Our final evening in Salta was spent with friends both old and new. Our Italian tourist joined us with his newfound romance, a nice lad from Chicoana, a nearby pueblo. I could never remember its name nor the noun for its inhabitants (chicoano) so I kept referring to him as "the chimichanga" (it's like a burrito). Luciano thought that was funny so the boy was permanently christened with a new nickname, like it or not. My friend Ulises, who is also from Salta originally and was visiting his family, also dined with us as well as our mutual friend Gustavo who was living in BA in 2005 but later moved back to Salta. We had a delicious dinner and lively time at Doña Salta, a restaurant specializing in Salteño cuisine amidst authentic ambience and decor.

This slideshow is of scenes in and around Salta Capital. In my next posts, you'll read about our adventures further afield and there will be more slideshows. Click the lower left corner of the slideshow if you want to go to the photo album page to view the pics full size.

Monday, January 14, 2008

We're backss now, aren't we, my precioussssss?

Happy New Year to all! I could add Merry Christmas, Happy Hallowe'en, Happy Thanksgiving, and even a Kwanza greeting to that, I suppose. After all, I have been absent from my blog for two months. Mea culpa.

In October, Luciano and I began to think of Christmas plans and we decided we would visit his hometown, Salta, in the province of the same name. Located in northwestern Argentina, amidst the Andes mountains, the province is known as Salta La Linda (Salta the Lovely) for its tremendous natural beauty. I was very much looking forward to seeing this area famed as Argentina's most beautiful and varied terrain.

Also around that time, we came up with an idea for a joint business venture, which would probably entail moving out of Buenos Aires. We decided to consider Salta as a possible future home. I spent most of November and part of December researching numerous aspects of our business plans as well as investigating Salta and other places as potential spots to live and work.

In the midst of all of this, my blog fell by the wayside. I was too busy looking toward the future to write about the present.
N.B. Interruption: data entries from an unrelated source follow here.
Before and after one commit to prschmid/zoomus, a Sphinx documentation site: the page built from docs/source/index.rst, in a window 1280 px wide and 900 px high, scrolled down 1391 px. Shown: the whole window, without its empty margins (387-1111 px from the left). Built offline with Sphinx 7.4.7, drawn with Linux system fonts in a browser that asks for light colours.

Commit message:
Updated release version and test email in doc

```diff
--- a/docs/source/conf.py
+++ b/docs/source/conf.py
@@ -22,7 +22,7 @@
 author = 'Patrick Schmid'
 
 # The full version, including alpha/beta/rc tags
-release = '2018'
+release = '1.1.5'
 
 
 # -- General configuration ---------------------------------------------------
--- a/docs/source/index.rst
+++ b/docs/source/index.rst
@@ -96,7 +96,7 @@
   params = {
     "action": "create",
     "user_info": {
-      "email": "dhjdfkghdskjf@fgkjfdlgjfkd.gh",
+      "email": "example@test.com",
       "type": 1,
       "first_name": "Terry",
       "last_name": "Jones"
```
Now you're probably wondering just what the heck is this new business I'm talking about. Well, all I can say for now is that when I finally tell you, it will rock your world. And I'm not exaggerating. It's about 80% certain at the moment but we still need to do a bit more fact-finding before we commit ourselves irrevocably. Hang on, it will be worth the wait!
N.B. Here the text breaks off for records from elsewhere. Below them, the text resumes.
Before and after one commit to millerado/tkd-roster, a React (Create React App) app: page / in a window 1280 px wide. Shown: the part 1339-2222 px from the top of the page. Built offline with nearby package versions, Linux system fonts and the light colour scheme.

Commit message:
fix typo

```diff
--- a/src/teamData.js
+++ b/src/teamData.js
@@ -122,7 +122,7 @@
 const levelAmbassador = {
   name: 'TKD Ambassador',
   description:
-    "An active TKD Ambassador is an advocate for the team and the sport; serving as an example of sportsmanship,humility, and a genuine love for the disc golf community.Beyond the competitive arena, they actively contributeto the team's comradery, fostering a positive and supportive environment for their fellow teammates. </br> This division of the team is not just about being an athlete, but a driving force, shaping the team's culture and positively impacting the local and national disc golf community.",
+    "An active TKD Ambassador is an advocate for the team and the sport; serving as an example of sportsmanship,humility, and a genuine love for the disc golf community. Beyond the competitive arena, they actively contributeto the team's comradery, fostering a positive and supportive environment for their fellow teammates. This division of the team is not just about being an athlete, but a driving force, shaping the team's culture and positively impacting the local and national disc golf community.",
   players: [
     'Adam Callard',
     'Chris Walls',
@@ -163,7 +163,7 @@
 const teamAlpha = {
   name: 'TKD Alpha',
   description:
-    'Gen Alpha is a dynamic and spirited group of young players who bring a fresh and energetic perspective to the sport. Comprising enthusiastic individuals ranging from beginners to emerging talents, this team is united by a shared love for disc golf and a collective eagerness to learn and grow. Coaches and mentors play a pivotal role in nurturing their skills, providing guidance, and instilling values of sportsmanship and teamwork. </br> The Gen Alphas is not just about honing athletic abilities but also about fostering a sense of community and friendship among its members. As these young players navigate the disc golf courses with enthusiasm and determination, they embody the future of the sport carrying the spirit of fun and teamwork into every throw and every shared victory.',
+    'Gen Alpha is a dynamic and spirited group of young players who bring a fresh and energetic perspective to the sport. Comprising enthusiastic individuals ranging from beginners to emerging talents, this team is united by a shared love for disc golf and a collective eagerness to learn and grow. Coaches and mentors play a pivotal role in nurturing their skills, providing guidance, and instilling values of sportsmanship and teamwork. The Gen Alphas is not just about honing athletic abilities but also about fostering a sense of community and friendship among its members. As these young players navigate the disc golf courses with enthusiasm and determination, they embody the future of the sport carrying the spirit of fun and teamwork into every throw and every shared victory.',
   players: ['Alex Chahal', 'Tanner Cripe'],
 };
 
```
I'm trying now to organize the almost 1000 photos we took during our recent travels. I won't bombard you with all of them but I will put a few slideshow/photo albums here soon. We ended up not only visiting Salta but also the neighboring province of Jujuy and then extended our vacation time to include Córdoba, situated halfway between Salta and Buenos Aires. All in all, it was pretty amazing with gorgeous scenery, interesting people, and some unusual experiences.

For now, I will leave you with this photo of my newest prized possession, a ceramic piece of indigenous art that I found in Cachi, a village sited at 7750 feet (2280 meters) up in the Andes. When I saw it, I simply had to have it. It was perhaps the oddest thing I've ever seen and there was no way I was leaving Cachi without it! Look for a series of new posts about our travel adventures beginning within the next couple of days.